## EXERCISE DIRECTIONS
The whole listing needs to be written out exactly, except for any images.
++++++++++
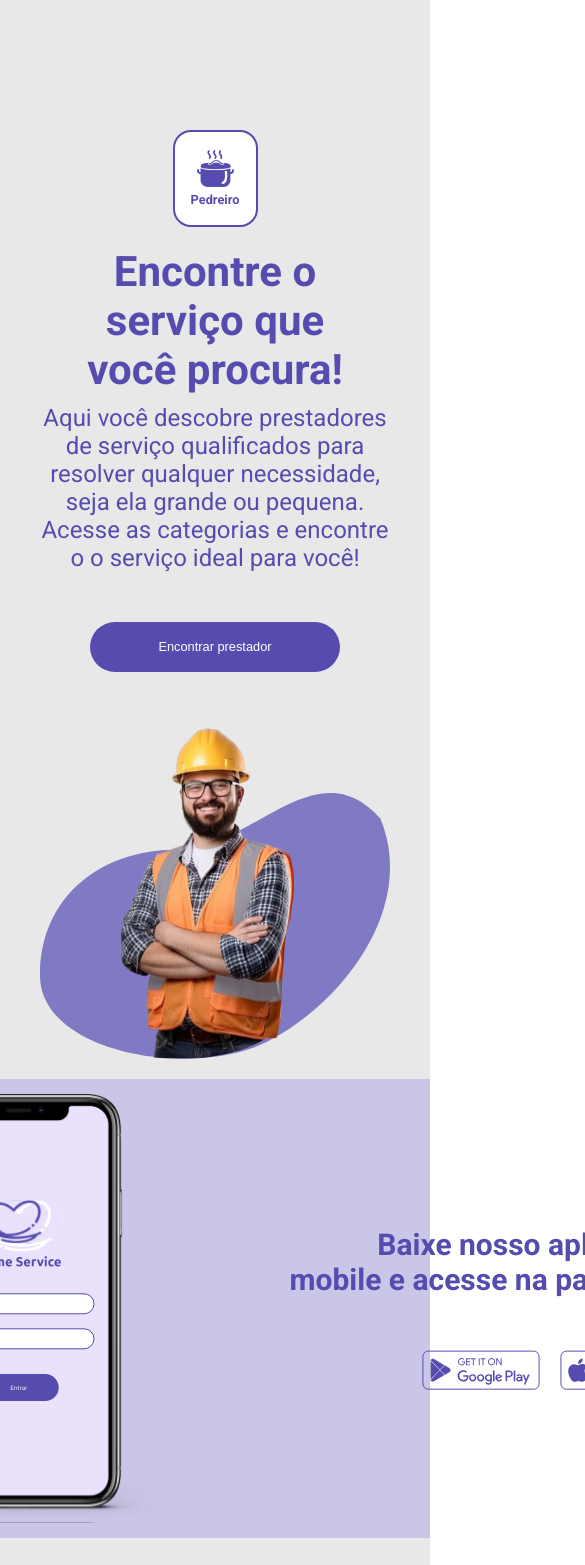
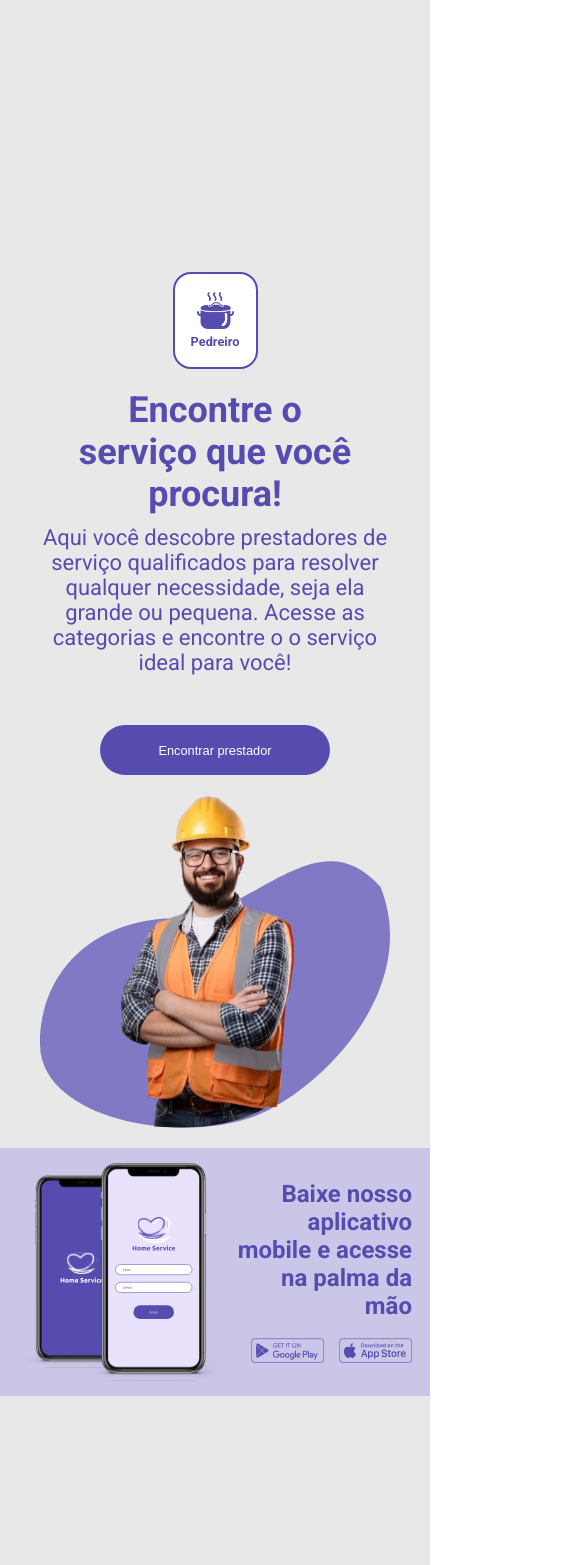
Before and after one commit to Joyce-Firmino/Home-Service---Platform_web, a React (Vite) app: page / in a window 390 px wide. Shown: the part 432-1997 px from the top of the page, 585 px wide, since content can reach past the window. Built offline with nearby package versions, Linux system fonts and the light colour scheme.

Commit message:
Inserindo responsividade página home

```diff
--- a/src/componentes/Buttons/CPButtonG/styled.ts
+++ b/src/componentes/Buttons/CPButtonG/styled.ts
@@ -14,7 +14,7 @@ export const DivContainer = styled.div`
   height: 55px;
 
   @media (${breakpoints.tablet}px) {
-    width: 250px;
+    width: 230px;
     height: 50px;
   }
 
@@ -43,7 +43,7 @@ export const Button = styled.button<ButtonProps>`
 
 
   @media (${breakpoints.tablet}px) {
-    border-radius: 20px;
+    border-radius: 30px;
   }
 
   @media (${breakpoints.mobile}px) {
--- a/src/pages/Home/styled.ts
+++ b/src/pages/Home/styled.ts
@@ -33,6 +33,8 @@ export const DivMediana = styled.div`
   justify-content: center;
 
   @media (${breakpoints.tablet}px) {
+  gap: 10px;
+
   }
 
   @media (${breakpoints.mobile}px)  {
@@ -49,10 +51,14 @@ export const DivDescricao = styled.div`
 
 
   @media (${breakpoints.tablet}px) {
+  width: 400px;
+
   }
 
   @media (${breakpoints.mobile}px)  {
    align-items: center;
+  width: 354px;
+
   }
 `;
 
@@ -64,6 +70,8 @@ export const DivTextos = styled.div`
 
 
   @media (${breakpoints.tablet}px) {
+  width: 559px;
+
   }
 
   @media (${breakpoints.mobile}px)  {
@@ -80,6 +88,10 @@ export const H1Titulo = styled.h1`
   color: ${props => props.theme.COLORS.purple700};
 
   @media (${breakpoints.tablet}px) {
+  font-size: ${props => props.theme.FONTSIZE.gg}px;
+
+   width: 500px;
+
   }
 
   @media (${breakpoints.mobile}px)  {
@@ -93,6 +105,10 @@ export const PDescricao = styled.p`
   width: 629px;
 
   @media (${breakpoints.tablet}px) {
+  font-size: 22px;
+
+    width: 400px;
+
   }
 
   @media (${breakpoints.mobile}px)  {
@@ -104,6 +120,8 @@ export const ImgTrabalhador = styled.img`
   width: 464px;
 
   @media (${breakpoints.tablet}px) {
+  width: 300px;
+
   }
 
   @media (${breakpoints.mobile}px)  {
@@ -124,21 +142,26 @@ export const DivInferior = styled.div`
    justify-content: center;
 
   @media (${breakpoints.tablet}px) {
+   gap: 12px;
+
   }
 
   @media (${breakpoints.mobile}px)  {
+   gap: 7px;
 
   }
 `;
 
 export const ImgCelulares = styled.img`
 
+    width: 407px;
 
   @media (${breakpoints.tablet}px) {
+    width: 307px;
   }
 
   @media (${breakpoints.mobile}px)  {
-
+    width: 207px;
   }
 `;
 
@@ -152,6 +175,7 @@ export const DivBaixar = styled.div`
   }
 
   @media (${breakpoints.mobile}px)  {
+    width: 180px;
 
   }
 `;
@@ -166,6 +190,9 @@ export const H2Titulo = styled.h2`
   }
 
   @media (${breakpoints.mobile}px)  {
+  width: 180px;
+  font-size: ${props => props.theme.FONTSIZE.g}px;
+
 
   }
 `;
@@ -177,30 +204,31 @@ export const DivLojas = styled.div`
   }
 
   @media (${breakpoints.mobile}px)  {
+  gap: 15px;
 
   }
 `;
 
 export const ImgPlayStore = styled.img`
-  width: 120px;
   height: 40px;
 
   @media (${breakpoints.tablet}px) {
   }
 
   @media (${breakpoints.mobile}px)  {
+    height: 25px;
 
   }
 `;
 
 export const ImgAppStore = styled.img`
-  width: 120px;
   height: 40px;
 
   @media (${breakpoints.tablet}px) {
   }
 
   @media (${breakpoints.mobile}px)  {
+    height: 25px;
 
   }
 `;
```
++++++++++
## TASK OUTPUT
Before and after one commit to Joyce-Firmino/Home-Service---Platform_web, a React (Vite) app: page / in a window 390 px wide. Shown: the part 432-1997 px from the top of the page, 585 px wide, since content can reach past the window. Built offline with nearby package versions, Linux system fonts and the light colour scheme.

Commit message:
Inserindo responsividade página home

```diff
--- a/src/componentes/Buttons/CPButtonG/styled.ts
+++ b/src/componentes/Buttons/CPButtonG/styled.ts
@@ -14,7 +14,7 @@ export const DivContainer = styled.div`
   height: 55px;
 
   @media (${breakpoints.tablet}px) {
-    width: 250px;
+    width: 230px;
     height: 50px;
   }
 
@@ -43,7 +43,7 @@ export const Button = styled.button<ButtonProps>`
 
 
   @media (${breakpoints.tablet}px) {
-    border-radius: 20px;
+    border-radius: 30px;
   }
 
   @media (${breakpoints.mobile}px) {
--- a/src/pages/Home/styled.ts
+++ b/src/pages/Home/styled.ts
@@ -33,6 +33,8 @@ export const DivMediana = styled.div`
   justify-content: center;
 
   @media (${breakpoints.tablet}px) {
+  gap: 10px;
+
   }
 
   @media (${breakpoints.mobile}px)  {
@@ -49,10 +51,14 @@ export const DivDescricao = styled.div`
 
 
   @media (${breakpoints.tablet}px) {
+  width: 400px;
+
   }
 
   @media (${breakpoints.mobile}px)  {
    align-items: center;
+  width: 354px;
+
   }
 `;
 
@@ -64,6 +70,8 @@ export const DivTextos = styled.div`
 
 
   @media (${breakpoints.tablet}px) {
+  width: 559px;
+
   }
 
   @media (${breakpoints.mobile}px)  {
@@ -80,6 +88,10 @@ export const H1Titulo = styled.h1`
   color: ${props => props.theme.COLORS.purple700};
 
   @media (${breakpoints.tablet}px) {
+  font-size: ${props => props.theme.FONTSIZE.gg}px;
+
+   width: 500px;
+
   }
 
   @media (${breakpoints.mobile}px)  {
@@ -93,6 +105,10 @@ export const PDescricao = styled.p`
   width: 629px;
 
   @media (${breakpoints.tablet}px) {
+  font-size: 22px;
+
+    width: 400px;
+
   }
 
   @media (${breakpoints.mobile}px)  {
@@ -104,6 +120,8 @@ export const ImgTrabalhador = styled.img`
   width: 464px;
 
   @media (${breakpoints.tablet}px) {
+  width: 300px;
+
   }
 
   @media (${breakpoints.mobile}px)  {
@@ -124,21 +142,26 @@ export const DivInferior = styled.div`
    justify-content: center;
 
   @media (${breakpoints.tablet}px) {
+   gap: 12px;
+
   }
 
   @media (${breakpoints.mobile}px)  {
+   gap: 7px;
 
   }
 `;
 
 export const ImgCelulares = styled.img`
 
+    width: 407px;
 
   @media (${breakpoints.tablet}px) {
+    width: 307px;
   }
 
   @media (${breakpoints.mobile}px)  {
-
+    width: 207px;
   }
 `;
 
@@ -152,6 +175,7 @@ export const DivBaixar = styled.div`
   }
 
   @media (${breakpoints.mobile}px)  {
+    width: 180px;
 
   }
 `;
@@ -166,6 +190,9 @@ export const H2Titulo = styled.h2`
   }
 
   @media (${breakpoints.mobile}px)  {
+  width: 180px;
+  font-size: ${props => props.theme.FONTSIZE.g}px;
+
 
   }
 `;
@@ -177,30 +204,31 @@ export const DivLojas = styled.div`
   }
 
   @media (${breakpoints.mobile}px)  {
+  gap: 15px;
 
   }
 `;
 
 export const ImgPlayStore = styled.img`
-  width: 120px;
   height: 40px;
 
   @media (${breakpoints.tablet}px) {
   }
 
   @media (${breakpoints.mobile}px)  {
+    height: 25px;
 
   }
 `;
 
 export const ImgAppStore = styled.img`
-  width: 120px;
   height: 40px;
 
   @media (${breakpoints.tablet}px) {
   }
 
   @media (${breakpoints.mobile}px)  {
+    height: 25px;
 
   }
 `;
```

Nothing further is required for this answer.